▸ **Task instructions**:
In the records below, find the lines that include "elérhetők" and copy each.

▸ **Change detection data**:

◇ ◇ ◇ ◇ ◇

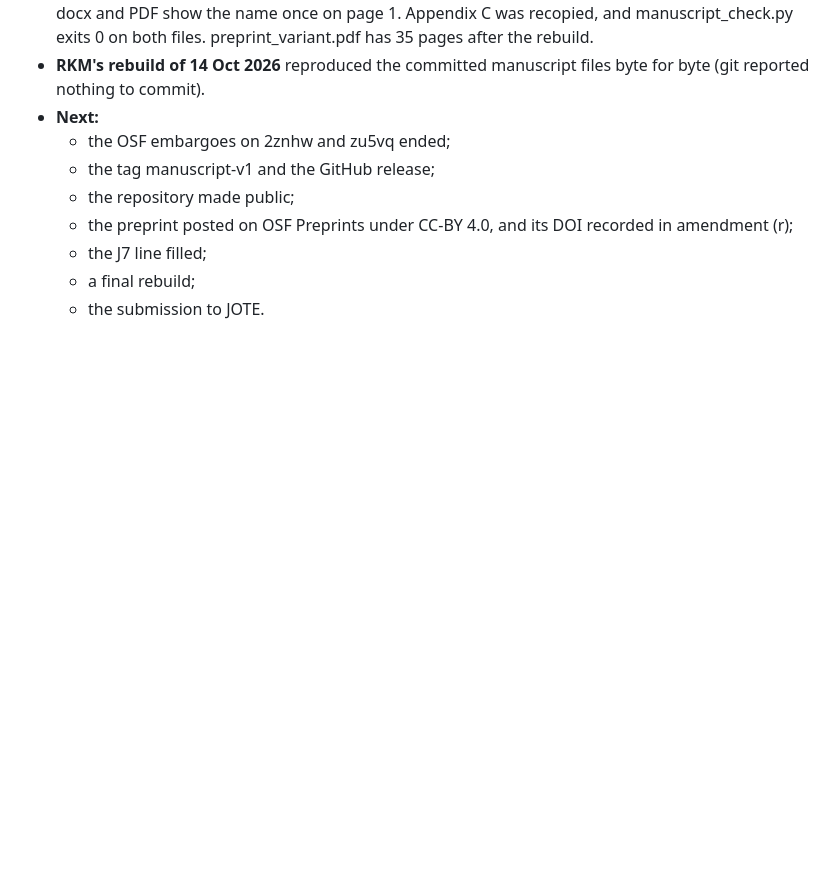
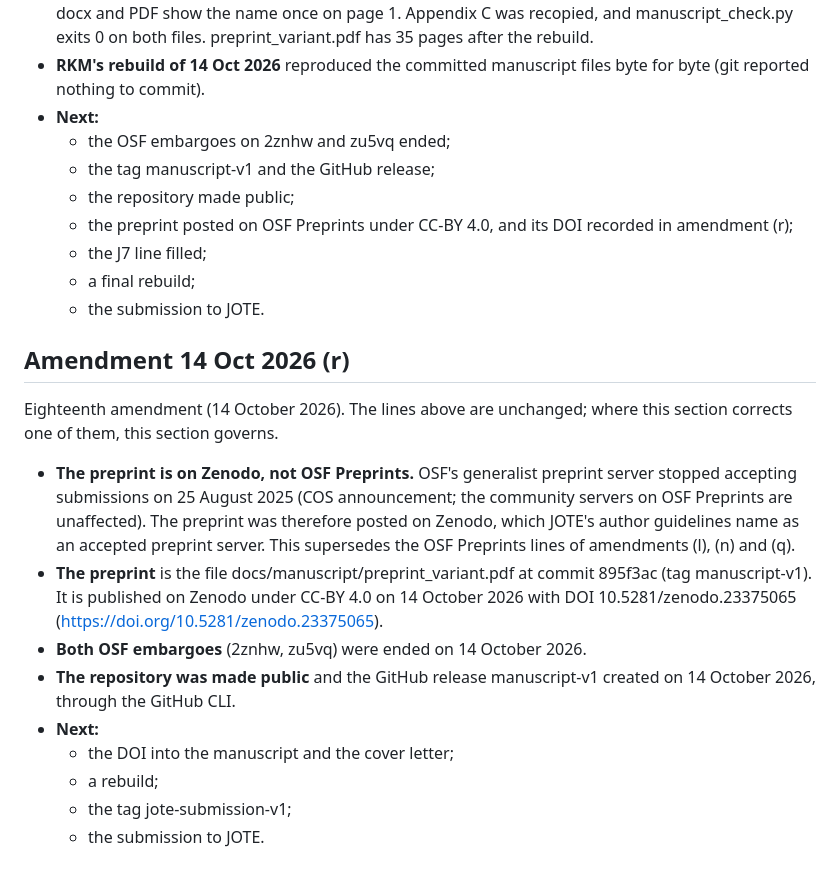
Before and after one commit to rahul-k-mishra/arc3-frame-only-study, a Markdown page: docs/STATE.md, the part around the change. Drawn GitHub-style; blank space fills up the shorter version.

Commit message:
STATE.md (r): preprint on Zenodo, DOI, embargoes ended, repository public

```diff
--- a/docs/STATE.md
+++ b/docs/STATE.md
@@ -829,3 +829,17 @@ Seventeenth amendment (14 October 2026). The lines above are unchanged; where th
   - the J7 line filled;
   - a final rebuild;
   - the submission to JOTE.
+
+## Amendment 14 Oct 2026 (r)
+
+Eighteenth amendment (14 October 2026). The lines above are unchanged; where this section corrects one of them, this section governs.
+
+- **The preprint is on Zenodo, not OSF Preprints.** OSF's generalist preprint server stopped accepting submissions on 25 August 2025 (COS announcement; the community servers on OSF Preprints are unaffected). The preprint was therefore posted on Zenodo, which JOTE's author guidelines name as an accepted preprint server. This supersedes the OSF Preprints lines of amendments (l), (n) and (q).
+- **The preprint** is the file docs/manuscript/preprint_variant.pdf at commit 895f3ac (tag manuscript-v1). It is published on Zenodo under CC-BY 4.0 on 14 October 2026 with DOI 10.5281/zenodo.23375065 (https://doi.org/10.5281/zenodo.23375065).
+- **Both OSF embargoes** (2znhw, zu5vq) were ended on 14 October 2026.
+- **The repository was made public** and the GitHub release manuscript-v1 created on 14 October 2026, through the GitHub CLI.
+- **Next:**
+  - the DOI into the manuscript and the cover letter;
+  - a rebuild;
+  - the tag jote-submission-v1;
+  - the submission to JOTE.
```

◇ ◇ ◇ ◇ ◇

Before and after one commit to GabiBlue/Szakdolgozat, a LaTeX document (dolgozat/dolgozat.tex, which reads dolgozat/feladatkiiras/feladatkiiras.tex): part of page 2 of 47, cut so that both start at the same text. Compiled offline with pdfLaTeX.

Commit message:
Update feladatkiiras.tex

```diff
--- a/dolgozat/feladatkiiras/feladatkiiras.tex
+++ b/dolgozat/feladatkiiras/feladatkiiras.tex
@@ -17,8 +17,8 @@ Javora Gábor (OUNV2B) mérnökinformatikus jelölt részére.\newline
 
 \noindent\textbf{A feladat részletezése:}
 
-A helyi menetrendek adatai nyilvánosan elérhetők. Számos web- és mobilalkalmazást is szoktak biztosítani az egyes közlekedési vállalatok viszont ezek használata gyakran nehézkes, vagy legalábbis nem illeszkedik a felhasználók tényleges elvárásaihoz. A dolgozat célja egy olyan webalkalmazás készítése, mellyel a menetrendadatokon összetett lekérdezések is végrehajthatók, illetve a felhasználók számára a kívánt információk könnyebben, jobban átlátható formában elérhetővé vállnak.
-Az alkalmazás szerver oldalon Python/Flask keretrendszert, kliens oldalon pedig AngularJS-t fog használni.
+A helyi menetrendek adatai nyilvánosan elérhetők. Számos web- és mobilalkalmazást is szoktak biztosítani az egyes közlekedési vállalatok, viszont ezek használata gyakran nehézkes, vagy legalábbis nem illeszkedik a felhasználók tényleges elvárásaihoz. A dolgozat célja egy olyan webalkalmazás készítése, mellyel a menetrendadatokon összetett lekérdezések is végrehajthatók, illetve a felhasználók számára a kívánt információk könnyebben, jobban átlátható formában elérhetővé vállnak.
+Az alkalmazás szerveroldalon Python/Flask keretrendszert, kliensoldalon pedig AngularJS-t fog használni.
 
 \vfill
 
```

◇ ◇ ◇ ◇ ◇

▸ **Problem solution**:
-A helyi menetrendek adatai nyilvánosan elérhetők. Számos web- és mobilalkalmazást is szoktak biztosítani az egyes közlekedési vállalatok viszont ezek használata gyakran nehézkes, vagy legalábbis nem illeszkedik a felhasználók tényleges elvárásaihoz. A dolgozat célja egy olyan webalkalmazás készítése, mellyel a menetrendadatokon összetett lekérdezések is végrehajthatók, illetve a felhasználók számára a kívánt információk könnyebben, jobban átlátható formában elérhetővé vállnak.
+A helyi menetrendek adatai nyilvánosan elérhetők. Számos web- és mobilalkalmazást is szoktak biztosítani az egyes közlekedési vállalatok, viszont ezek használata gyakran nehézkes, vagy legalábbis nem illeszkedik a felhasználók tényleges elvárásaihoz. A dolgozat célja egy olyan webalkalmazás készítése, mellyel a menetrendadatokon összetett lekérdezések is végrehajthatók, illetve a felhasználók számára a kívánt információk könnyebben, jobban átlátható formában elérhetővé vállnak.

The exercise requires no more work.